Giant ‘warrior wasp’ discovered with jaws longer than its legs
It sounds like a creature envisioned in a B-grade horror movie: a giant, predatory wasp with jaws so large that they drag when it walks. But that’s exactly what entomologist Lynn Kimsey of the University of California, Davis, encountered during a recent expedition to the remote Indonesian island of Sulawesi, according to the UC Davis Department of Entomology.
The new species, dubbed a “warrior wasp” due to its huge ninja-like mandibles, is a terrifying sight up close. It is also being called the “Komodo dragon” of the wasp family due to its intimidating size. Males can measure in at over two and a half inches, jaws included.
“Its jaws are so large that they wrap up either side of the head when closed. When the jaws are open they are actually longer than the male’s front legs. I don’t know how it can walk,” noted Kimsey, who is also director at the Bohart Museum of Entomology.
Luckily it prefers to dine on insects, but if threatened there’s little doubt it could leave a sizeable mark on human flesh too.
Though the wasp belongs to the genus Dalara, Kimsey plans to name the species “Garuda” after the part-human, part-eagle mythical beast that is well-known as a national symbol in Indonesia.
The wasp was discovered in the Mekongga Mountains in southeastern Sulawesi, a little-explored Indonesian island between Borneo and New Guinea that Kimsey has called “one of the world’s top three islands for biodiversity — that along with Australia and Madagascar.” Aside from wasps of legendary size, the island is also home to dwarf buffalo called anoa, palm civets, and colonial spider webs that can stretch for acres.
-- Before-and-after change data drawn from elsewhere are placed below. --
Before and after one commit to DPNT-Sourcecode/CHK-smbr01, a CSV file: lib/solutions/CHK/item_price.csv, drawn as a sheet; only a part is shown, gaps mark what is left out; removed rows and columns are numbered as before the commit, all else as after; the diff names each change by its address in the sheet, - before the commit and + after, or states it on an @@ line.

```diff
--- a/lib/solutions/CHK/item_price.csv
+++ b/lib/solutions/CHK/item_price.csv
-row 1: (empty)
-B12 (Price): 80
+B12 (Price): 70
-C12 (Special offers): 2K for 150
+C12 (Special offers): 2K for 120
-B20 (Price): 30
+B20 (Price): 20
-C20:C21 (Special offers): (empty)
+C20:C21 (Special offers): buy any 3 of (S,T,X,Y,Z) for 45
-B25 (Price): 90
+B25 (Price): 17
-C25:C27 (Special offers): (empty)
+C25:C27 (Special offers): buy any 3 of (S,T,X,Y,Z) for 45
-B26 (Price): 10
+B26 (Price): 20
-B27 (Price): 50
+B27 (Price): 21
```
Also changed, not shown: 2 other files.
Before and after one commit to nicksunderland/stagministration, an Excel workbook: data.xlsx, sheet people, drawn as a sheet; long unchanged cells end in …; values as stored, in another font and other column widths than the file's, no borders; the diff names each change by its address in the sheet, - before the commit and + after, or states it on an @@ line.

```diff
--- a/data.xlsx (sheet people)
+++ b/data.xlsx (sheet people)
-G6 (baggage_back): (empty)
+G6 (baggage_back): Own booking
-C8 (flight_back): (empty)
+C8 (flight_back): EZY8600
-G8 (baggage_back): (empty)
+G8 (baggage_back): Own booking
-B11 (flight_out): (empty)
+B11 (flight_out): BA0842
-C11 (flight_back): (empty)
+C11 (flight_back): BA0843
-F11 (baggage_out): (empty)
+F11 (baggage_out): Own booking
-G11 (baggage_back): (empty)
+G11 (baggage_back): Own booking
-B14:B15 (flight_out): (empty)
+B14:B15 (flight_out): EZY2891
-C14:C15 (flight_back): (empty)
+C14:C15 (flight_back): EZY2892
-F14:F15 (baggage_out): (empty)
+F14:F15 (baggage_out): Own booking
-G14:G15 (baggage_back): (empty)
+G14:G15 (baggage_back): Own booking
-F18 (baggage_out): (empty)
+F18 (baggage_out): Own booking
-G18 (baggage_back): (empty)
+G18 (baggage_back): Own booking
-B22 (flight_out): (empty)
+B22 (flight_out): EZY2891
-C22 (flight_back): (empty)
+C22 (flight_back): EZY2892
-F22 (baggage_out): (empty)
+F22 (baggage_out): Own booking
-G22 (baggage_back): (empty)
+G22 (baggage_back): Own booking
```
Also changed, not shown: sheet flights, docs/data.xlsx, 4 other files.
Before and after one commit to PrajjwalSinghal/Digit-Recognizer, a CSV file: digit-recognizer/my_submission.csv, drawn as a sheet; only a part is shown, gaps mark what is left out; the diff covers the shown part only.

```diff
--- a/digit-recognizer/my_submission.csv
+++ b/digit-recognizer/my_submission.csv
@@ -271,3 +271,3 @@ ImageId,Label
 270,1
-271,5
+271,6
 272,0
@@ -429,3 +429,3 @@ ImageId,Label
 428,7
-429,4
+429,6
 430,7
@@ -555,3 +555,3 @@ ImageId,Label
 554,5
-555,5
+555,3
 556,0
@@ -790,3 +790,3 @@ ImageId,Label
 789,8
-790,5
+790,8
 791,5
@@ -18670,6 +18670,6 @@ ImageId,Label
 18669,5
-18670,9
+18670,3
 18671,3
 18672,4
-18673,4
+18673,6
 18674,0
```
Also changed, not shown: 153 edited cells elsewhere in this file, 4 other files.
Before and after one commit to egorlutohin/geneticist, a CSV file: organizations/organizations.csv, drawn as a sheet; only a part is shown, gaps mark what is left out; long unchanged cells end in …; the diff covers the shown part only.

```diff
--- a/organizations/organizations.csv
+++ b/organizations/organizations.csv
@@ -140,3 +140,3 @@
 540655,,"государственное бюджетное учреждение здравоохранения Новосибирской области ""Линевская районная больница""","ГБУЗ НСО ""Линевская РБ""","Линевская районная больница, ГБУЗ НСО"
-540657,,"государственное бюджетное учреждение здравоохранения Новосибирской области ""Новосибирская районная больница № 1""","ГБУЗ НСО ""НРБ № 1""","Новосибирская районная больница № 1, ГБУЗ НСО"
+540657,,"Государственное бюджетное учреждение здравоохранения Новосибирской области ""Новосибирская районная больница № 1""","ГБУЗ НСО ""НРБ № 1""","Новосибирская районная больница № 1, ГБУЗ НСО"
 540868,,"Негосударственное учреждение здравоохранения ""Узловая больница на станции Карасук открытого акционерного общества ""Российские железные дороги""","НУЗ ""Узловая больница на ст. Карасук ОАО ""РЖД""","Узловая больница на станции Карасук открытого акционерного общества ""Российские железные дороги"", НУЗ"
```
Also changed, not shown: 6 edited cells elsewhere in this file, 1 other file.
Kimsey is part of a team of researchers who received a five-year, $4 million grant to study the island’s rich biodiversity. So far in her three trips to Sulawesi, she estimates that hundreds — maybe even thousands — of new species could be catalogued. Kimsey hopes that the discovery of the warrior wasp and other surprising new animals will help raise awareness of how unique and precious the region is.
“There’s talk of forming a biosphere reserve to preserve this,” she said. “There are so many rare and endangered species on Sulawesi that the world may never see.”